Happy September! A few days ago, I sang at Freshman Convocation with the Harvard Choruses. The freshman class was assembled under a pillowy grey sky which quieted the normally piercing brilliance of the summer sun. A few years ago, it was so stiflingly humid that one of the ushers fainted and the ceremony had to be cut short, but there was little chance of that happening this time.
The church bells rang at 2, which cued the pep band’s drum line, which cued the freshman dorms to process into Tercentenary Theatre: Canaday, then Thayer, and Matthews, while Straus and Grays and Greenough enter along the sides of Widener Library. There’s an incongruous relationship between the formality of the fashion and the tone of the music at Convocation; raucous fight songs highlighted by brash brass and imprecise dance moves comprise the walking music for the President of the University and her attendant dignitaries. This also occurs on a much grander scale during Commencement, but the inherent lack of sophistication of graduation robes somehow makes that event more coherent.
Many of the same speakers I heard at my Freshman Convocation gave slight variations on the speeches they have been giving for the past three years – to seek a transformative, rather than transactional education, to learn from each other, to remember the legitimacy of individual idiosyncrasies when planning for the future. The picture they painted of a college education was one unfettered by the tiresome, mundane constraints of forms, placement tests, degree requirements, auditions and comprehensive applications, or any semblance of status, save that of intellectual rigor.

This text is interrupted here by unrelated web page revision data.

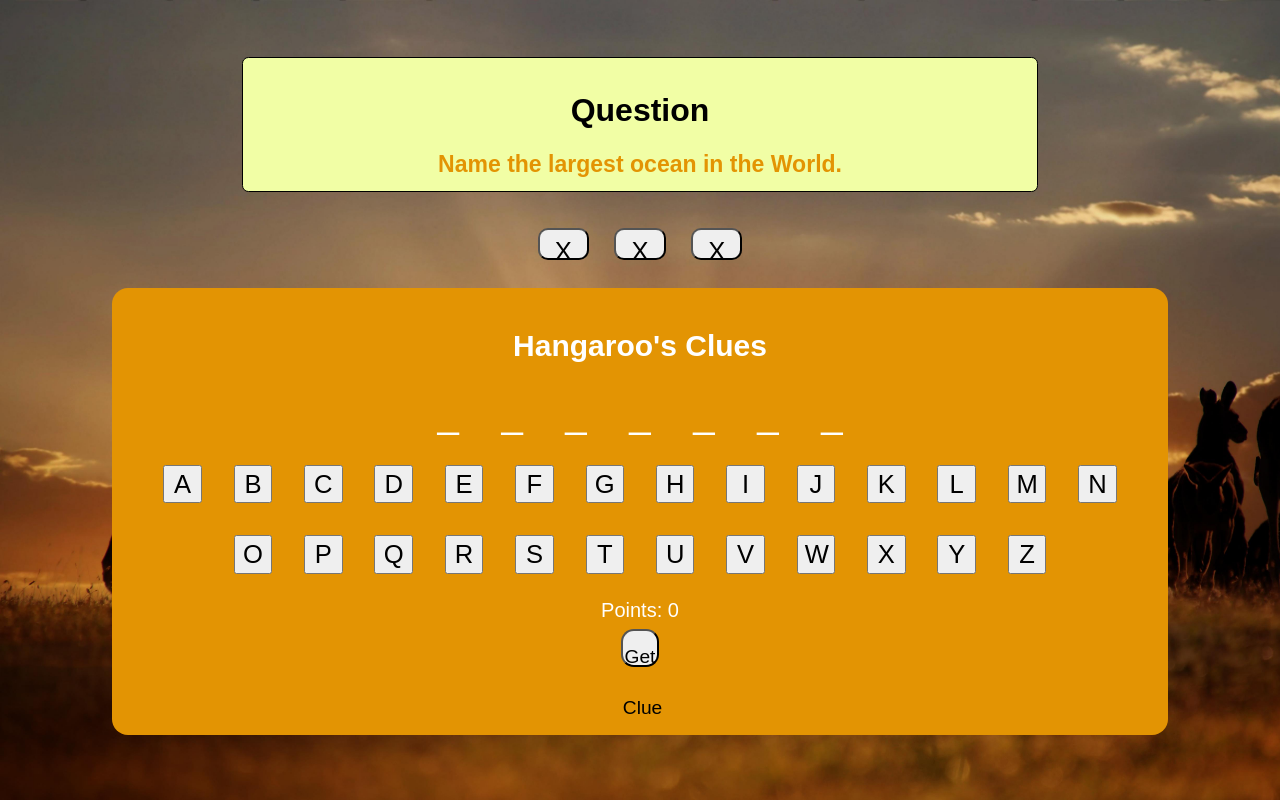
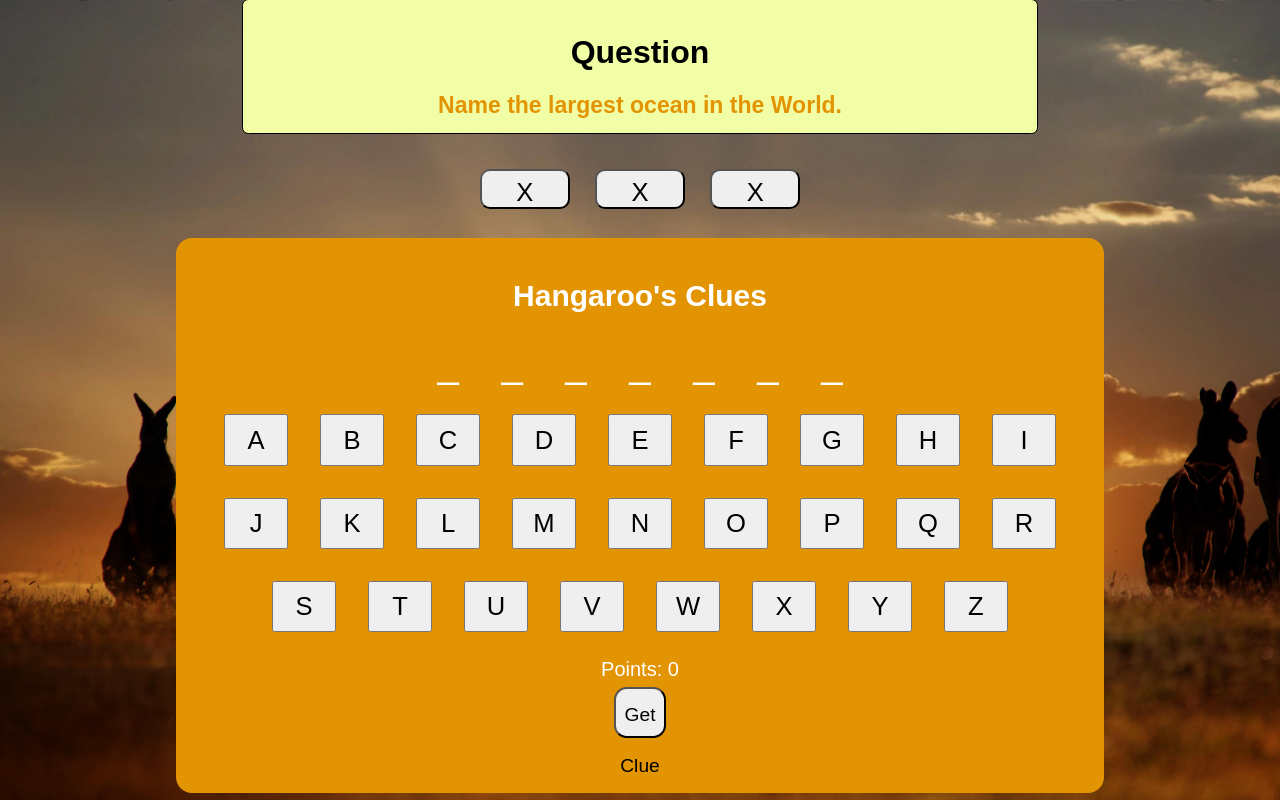
Before and after one commit to HangarooActivity/HangarooActivity.github.io, a PHP site: page / in a window 1280 px wide. Run offline with PHP 8.4, Linux system fonts and the light colour scheme.

Commit message:
Update styles.css

```diff
--- a/styles.css
+++ b/styles.css
@@ -20,8 +20,8 @@
 }
 
 .guess-button {
-    width: 4vw;
-    height: 4vh;
+    width: 7vw;
+    height: 5vh;
     line-height: 5vh;
     border-radius: 10px;
     margin: 1vw;
@@ -29,7 +29,7 @@
 }
 
 #game-container {
-    width: 80vw;
+    width: 70vw;
     background-color: rgb(227, 148, 3);
     padding: 2vh;
     border-radius: 2vh;
@@ -68,7 +68,7 @@
 }
 
 .letter-button {
-    width: 3vw;
+    width: 5vw;
     height: 3vw;
     line-height: 4vw;
     border-radius: 0.8vw;
@@ -77,8 +77,8 @@
 }
 
 .game-button {
-    width: 3vw;
-    height: 3vw;
+    width: 4vw;
+    height: 4vw;
     line-height: 4vw;
     border-radius: 1vw;
     margin: 0.5vw;
@@ -158,8 +158,8 @@
 }
 
 .button {
-    width: 3vw;
-    height: 3vw;
+    width: 5vw;
+    height: 4vw;
     margin: 1vw;
     font-size: 2vw;
 }
```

Convocation could be rightly criticized for painting a rose-tinted picture of the life and mindset of a college student. However, convocation is also an aspirational moment, in which the people who are in charge of the vast bureaucratic apparatus of the University can express their wishes for their school. It is easy to be cynical about the bureaucrats when their day to day jobs often require pushing practical concerns and compromises ahead of an idealized vision for education. Convocation is a strange event, but it offers us the chance to consider the ideals and virtues of education, and hope that they might take an incrementally larger role in the way we go about our studies.
I look forward to hearing more about your first years at a new school!